This is a tale about my driving licence. I know, I know. I lead a quiet life….
Some years ago, I was the proud owner of a small car – until one rainy January evening. I was living in London and had come home from somewhere or other and had to park my trusty steed on the narrow street where I lived. There were two spots left: one a bit close to the corner – which I rejected on the grounds that it was a bit close to said corner and someone coming round a bit too fast might just clip my wing mirror or even dent my door – and the other a few yards further away from the corner.
I parked in the latter, went inside and sat at my dining table puzzling over my tax return. About half an hour later I heard a sound. “Hmm.. that sounded like a car hitting another, ” I mused, and in that same second just KNEW that it had been a vehicle hitting my carefully parked car. I jumped up, looked out of the window and there in the light of the street lamp, could see four heads in a car which was at a strange angle across the street and obscuring my view of my car. I raced outside in my slippers to confront the lunatic that had no doubt caused damage to the Magic Mushroom (as the car was known to some – on account of its colour rather than any druggy properties it might have been erroneously accused of). This beslippered dash took fewer than 20 seconds but, in that time, the four heads – and their bodies – had disappeared into the drizzly night.
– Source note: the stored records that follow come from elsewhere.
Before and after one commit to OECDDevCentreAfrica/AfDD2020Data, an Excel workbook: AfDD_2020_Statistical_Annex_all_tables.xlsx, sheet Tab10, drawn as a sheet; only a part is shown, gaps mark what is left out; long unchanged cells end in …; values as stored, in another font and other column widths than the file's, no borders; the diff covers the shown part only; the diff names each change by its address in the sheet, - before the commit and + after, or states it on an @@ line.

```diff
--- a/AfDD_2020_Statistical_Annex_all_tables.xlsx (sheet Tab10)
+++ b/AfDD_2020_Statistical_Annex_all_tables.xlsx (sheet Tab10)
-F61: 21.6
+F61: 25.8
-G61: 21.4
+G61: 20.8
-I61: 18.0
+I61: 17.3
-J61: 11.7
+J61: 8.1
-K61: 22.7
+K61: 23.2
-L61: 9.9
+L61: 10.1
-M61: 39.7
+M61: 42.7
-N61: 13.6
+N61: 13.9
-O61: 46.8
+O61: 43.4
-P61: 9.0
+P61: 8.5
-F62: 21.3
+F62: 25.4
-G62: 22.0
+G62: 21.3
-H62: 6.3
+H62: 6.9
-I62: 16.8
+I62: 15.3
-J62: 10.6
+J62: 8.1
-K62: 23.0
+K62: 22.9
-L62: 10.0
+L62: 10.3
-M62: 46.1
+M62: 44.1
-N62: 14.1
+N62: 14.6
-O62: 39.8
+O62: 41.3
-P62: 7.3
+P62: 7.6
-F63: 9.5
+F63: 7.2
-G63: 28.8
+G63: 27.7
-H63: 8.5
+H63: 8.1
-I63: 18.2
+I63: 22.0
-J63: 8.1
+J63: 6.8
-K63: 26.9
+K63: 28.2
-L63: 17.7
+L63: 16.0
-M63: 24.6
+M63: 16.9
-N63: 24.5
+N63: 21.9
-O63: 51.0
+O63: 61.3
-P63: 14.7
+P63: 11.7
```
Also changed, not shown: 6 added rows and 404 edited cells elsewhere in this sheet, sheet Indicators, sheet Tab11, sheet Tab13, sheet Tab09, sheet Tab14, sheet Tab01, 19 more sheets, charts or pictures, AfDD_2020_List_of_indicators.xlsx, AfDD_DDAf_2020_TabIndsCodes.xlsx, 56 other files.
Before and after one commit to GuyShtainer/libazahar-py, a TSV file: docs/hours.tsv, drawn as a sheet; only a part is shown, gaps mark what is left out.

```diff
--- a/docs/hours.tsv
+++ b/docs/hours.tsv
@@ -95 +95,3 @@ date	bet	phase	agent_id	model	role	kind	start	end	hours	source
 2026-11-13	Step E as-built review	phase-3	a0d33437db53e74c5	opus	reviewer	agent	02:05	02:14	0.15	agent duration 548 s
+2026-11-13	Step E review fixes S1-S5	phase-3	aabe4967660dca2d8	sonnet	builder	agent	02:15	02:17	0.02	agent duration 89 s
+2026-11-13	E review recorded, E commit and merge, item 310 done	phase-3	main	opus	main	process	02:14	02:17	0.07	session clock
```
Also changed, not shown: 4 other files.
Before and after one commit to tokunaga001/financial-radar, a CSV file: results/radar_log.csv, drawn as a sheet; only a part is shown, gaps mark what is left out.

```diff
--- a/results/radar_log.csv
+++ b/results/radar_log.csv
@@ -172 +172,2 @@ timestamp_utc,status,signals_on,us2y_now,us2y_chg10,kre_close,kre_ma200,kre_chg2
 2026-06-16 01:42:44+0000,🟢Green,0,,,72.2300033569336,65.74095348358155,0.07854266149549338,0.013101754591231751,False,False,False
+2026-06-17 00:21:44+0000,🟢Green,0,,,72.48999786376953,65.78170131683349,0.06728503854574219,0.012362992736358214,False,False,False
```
I called the boys in blue and spent a considerable time sitting in a police car giving as much detail as I could when a crackly announcement came over the radio about a stolen car in XX Road. The officer asked me where that road was…I replied it was the one about 25 yards away. It turned out that the car embedded under the wheel arch of my car had been stolen from outside a neighbour’s house (just 4 doors from me), driven fewer than 75 yards before crashing.
Jack the Lass, who, if reading this tale, may remember that the next Saturday, she and I drove separately to some wasteland in South East London (beyond Plumstead…possibly over towards Erith or Thamesmead) to a wrecker’s yard to leave the poor Magic Mushroom to its sad fate. JtL then kindly gave me a lift back to HQ. An irony here is that the Magic Mushroom’s licence plate always came in for some stick as it was KxxxPUT. The wrecker’s yard certainly made sure it was forever kaput.
So, the years passed and I did not replace the poor old mushroom – mainly because having a car in London was something of a luxury when I only ever used it at weekends. And then I moved to the ARC where I live within walking or bussing distance of almost everything so have not needed one.
A few weeks ago, I received a communication from the DVLA telling me that according to a random check they had carried out, they believed that my address on my driving licence was incorrect. They enclosed the forms and guidelines for applying for a new one.
I realised that they were right – and realised with horror that I could be in a bit of trouble for not having updated my licence more promptly. (How do you explain away a delay of um, 5 years, m’lud?) The guidelines had dire warnings of a fine of £1000 and even imprisonment. My existing licence was an old non-photo style one, so I had to get a mugshot taken and then verified by a professional person that it was a true likeness. I asked my friendly local vicar to do the honours. After we’d laughed at the photo (tricky situation: does he say it is a true likeness and insult me, or say that it isn’t a true likeness and destroy all my chances of getting a new licence?) I told him that if the official processing my application was a bit of a jobsworth I could end up serving time. His comforting response was: Don’t worry; I’d come and visit you. [Thanks, Rev…the thought is much appreciated].
I filled in the form and gave my new address and wotnot. Then re-read the guidelines. The bally things were rather ambiguously written concerning the fee I should enclose. I thought I would phone them to clarify the matter. The first number was no longer in operation – please use this number.
The second number said all their operators were really busy – please listen to this long-winded announcement while you’re waiting and now we’ve said everything, thanks for your call, goodbye. And cut me off.
I found a third number lurking somewhere which was also completely useless, so I resorted to the written word. I sent a letter with my cheque and asked them to contact me if the amount was incorrect.
A few weeks later, I received an envelope containing the return of my passport and a note to say that my new licence would arrive under separate cover. “If you have a query, please ring between 8.15 amd and 4.45 pm Monday to Friday.” Fair enough-ski. But they didn’t give a number to call. (Humph).
A few days later, my shiny new driving licence arrived complete with its prison mugshot and new address – and my cheque. “You are not required to pay a fee so please destroy your cheque.”
I am, of course, delighted not to be donating money to the government – but I would like to point out to anyone interested that if I am not required to pay a fee then their instructions are even muddier than I first thought. My problem was given the conflicting advice in your guidelines: do I pay fee x or fee y? because depending on how you interpret the official-ese I seem to fall into two categories. Now you’re telling me I don’t fall into either of them. I’m not going to argue but I really think I fall into at least one… – Happy to proofread your documents, dear DVLA, for a healthy fee, of course!